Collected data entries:

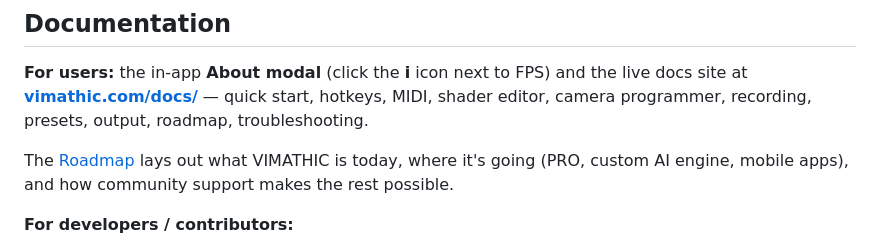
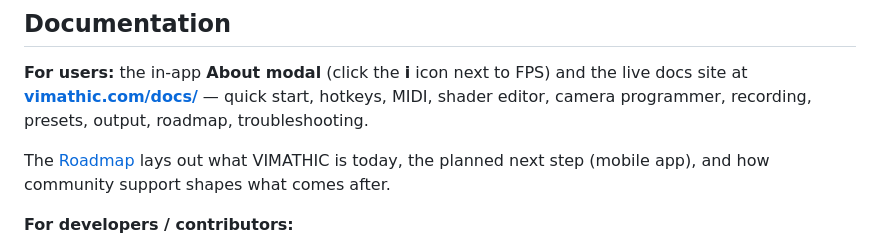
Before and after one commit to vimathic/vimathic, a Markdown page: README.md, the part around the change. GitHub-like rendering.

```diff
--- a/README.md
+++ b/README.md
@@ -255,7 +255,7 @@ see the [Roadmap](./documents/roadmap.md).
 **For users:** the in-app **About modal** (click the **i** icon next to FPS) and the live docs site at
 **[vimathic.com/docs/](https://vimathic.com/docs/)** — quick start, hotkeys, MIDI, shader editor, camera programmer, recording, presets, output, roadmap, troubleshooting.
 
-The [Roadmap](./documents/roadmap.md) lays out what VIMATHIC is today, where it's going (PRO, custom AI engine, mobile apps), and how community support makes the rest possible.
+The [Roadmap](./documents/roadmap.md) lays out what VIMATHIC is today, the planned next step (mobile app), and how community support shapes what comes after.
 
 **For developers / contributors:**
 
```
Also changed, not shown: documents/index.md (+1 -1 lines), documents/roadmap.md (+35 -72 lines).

--

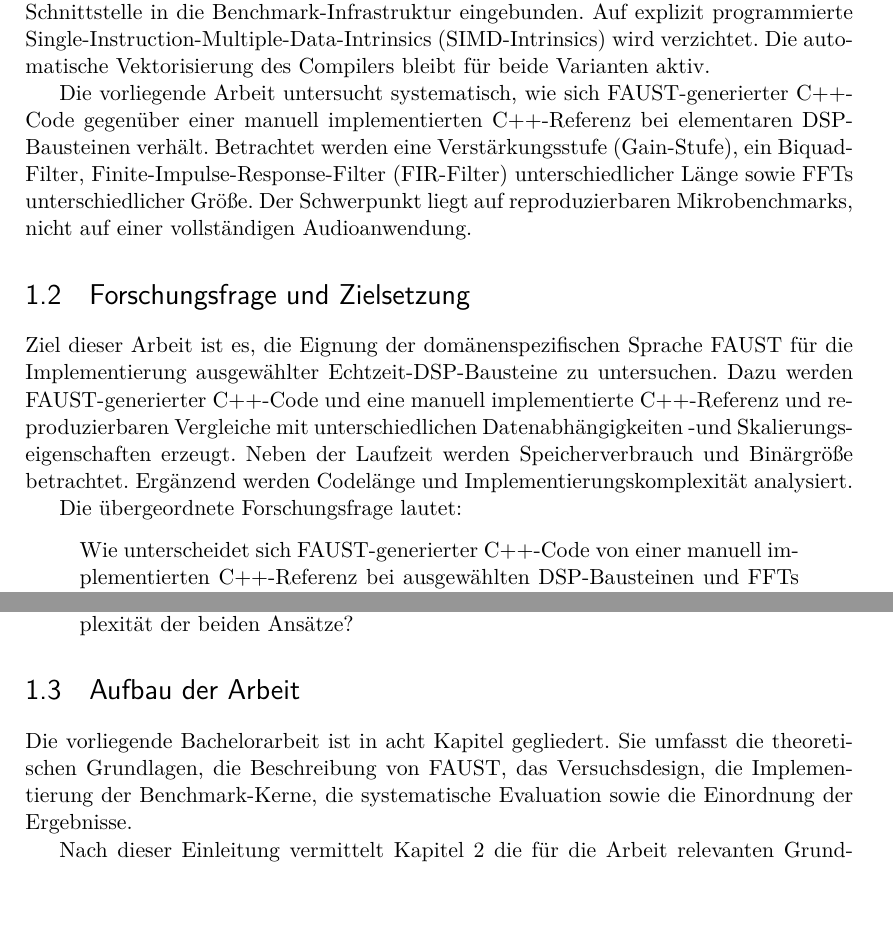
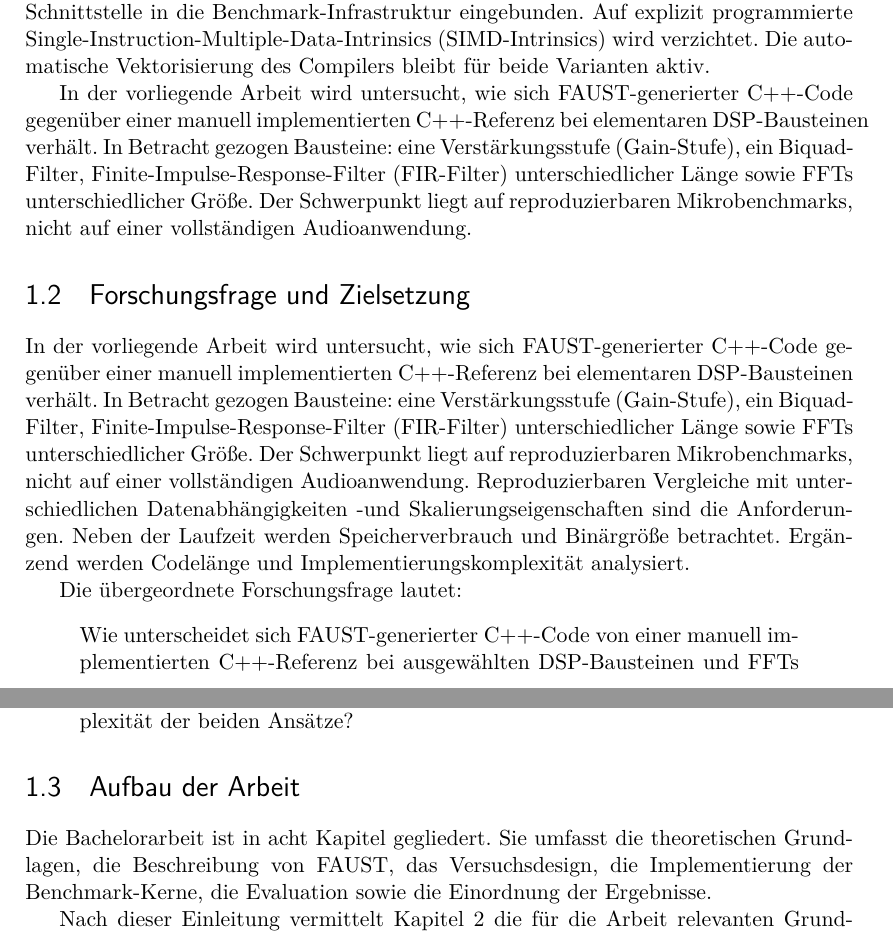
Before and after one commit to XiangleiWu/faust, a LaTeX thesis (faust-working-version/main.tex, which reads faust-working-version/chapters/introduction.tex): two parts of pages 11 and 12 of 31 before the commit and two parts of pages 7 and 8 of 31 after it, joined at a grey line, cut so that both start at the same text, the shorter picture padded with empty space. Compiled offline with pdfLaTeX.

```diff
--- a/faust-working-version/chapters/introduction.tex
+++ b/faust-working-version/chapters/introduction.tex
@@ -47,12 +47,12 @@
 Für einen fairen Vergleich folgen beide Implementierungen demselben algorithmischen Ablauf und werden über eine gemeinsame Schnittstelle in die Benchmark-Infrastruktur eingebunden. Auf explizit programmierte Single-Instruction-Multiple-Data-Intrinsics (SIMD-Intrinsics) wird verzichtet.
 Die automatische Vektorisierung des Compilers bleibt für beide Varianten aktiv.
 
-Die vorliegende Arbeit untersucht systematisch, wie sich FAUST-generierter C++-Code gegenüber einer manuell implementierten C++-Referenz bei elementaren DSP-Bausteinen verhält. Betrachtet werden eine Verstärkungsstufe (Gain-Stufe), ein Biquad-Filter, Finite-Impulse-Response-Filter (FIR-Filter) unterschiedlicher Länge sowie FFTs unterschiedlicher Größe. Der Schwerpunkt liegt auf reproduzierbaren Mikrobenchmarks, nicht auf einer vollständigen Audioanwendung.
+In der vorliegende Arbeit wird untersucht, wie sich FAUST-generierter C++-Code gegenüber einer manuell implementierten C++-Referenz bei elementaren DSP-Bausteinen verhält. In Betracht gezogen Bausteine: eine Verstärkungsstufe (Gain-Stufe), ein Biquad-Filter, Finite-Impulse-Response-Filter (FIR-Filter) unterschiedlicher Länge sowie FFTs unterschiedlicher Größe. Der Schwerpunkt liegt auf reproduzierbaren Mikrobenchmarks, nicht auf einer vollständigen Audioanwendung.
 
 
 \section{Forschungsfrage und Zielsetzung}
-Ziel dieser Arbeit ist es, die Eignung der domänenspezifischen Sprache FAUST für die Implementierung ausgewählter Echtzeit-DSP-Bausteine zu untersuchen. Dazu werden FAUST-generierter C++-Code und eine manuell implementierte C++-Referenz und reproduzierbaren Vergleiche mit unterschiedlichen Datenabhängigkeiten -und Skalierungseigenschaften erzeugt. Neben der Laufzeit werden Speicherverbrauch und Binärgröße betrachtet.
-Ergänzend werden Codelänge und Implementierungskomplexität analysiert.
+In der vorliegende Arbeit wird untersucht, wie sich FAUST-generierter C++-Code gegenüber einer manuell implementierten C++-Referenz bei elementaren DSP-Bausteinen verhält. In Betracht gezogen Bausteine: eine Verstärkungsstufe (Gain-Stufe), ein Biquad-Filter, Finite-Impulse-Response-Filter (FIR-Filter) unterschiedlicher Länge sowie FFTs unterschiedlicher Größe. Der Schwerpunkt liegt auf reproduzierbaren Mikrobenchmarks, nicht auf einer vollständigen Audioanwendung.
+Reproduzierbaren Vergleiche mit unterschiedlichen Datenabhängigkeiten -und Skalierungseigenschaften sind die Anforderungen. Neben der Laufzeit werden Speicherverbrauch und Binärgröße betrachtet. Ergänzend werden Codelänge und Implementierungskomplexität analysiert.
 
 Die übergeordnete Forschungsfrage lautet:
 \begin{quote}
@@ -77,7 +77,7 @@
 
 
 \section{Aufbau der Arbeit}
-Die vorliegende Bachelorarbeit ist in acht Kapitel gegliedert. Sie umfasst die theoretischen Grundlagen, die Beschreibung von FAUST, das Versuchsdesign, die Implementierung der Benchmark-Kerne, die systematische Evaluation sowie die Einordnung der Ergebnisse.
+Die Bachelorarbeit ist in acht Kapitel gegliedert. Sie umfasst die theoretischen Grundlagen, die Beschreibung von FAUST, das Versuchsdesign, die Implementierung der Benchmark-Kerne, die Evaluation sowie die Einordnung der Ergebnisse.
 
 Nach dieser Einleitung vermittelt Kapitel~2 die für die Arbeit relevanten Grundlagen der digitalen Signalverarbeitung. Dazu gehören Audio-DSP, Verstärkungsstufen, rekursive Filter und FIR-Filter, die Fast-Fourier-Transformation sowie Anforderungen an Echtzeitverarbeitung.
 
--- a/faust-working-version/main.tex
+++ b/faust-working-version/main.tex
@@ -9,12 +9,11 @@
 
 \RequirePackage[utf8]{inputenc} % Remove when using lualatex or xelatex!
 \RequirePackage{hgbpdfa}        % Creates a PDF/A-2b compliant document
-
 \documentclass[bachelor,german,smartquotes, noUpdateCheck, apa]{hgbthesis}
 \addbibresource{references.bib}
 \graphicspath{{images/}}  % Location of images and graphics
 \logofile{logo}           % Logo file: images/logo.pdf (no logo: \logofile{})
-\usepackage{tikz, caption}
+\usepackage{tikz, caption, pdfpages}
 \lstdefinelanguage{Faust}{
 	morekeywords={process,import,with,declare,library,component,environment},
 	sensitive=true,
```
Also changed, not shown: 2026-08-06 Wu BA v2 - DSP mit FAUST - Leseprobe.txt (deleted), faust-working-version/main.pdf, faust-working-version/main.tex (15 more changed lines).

Aim of the exercise:
Search the data for "documents". Copy every matching line.

Response area:
@@ -255,7 +255,7 @@ see the [Roadmap](./documents/roadmap.md).
-The [Roadmap](./documents/roadmap.md) lays out what VIMATHIC is today, where it's going (PRO, custom AI engine, mobile apps), and how community support makes the rest possible.
+The [Roadmap](./documents/roadmap.md) lays out what VIMATHIC is today, the planned next step (mobile app), and how community support shapes what comes after.
Also changed, not shown: documents/index.md (+1 -1 lines), documents/roadmap.md (+35 -72 lines).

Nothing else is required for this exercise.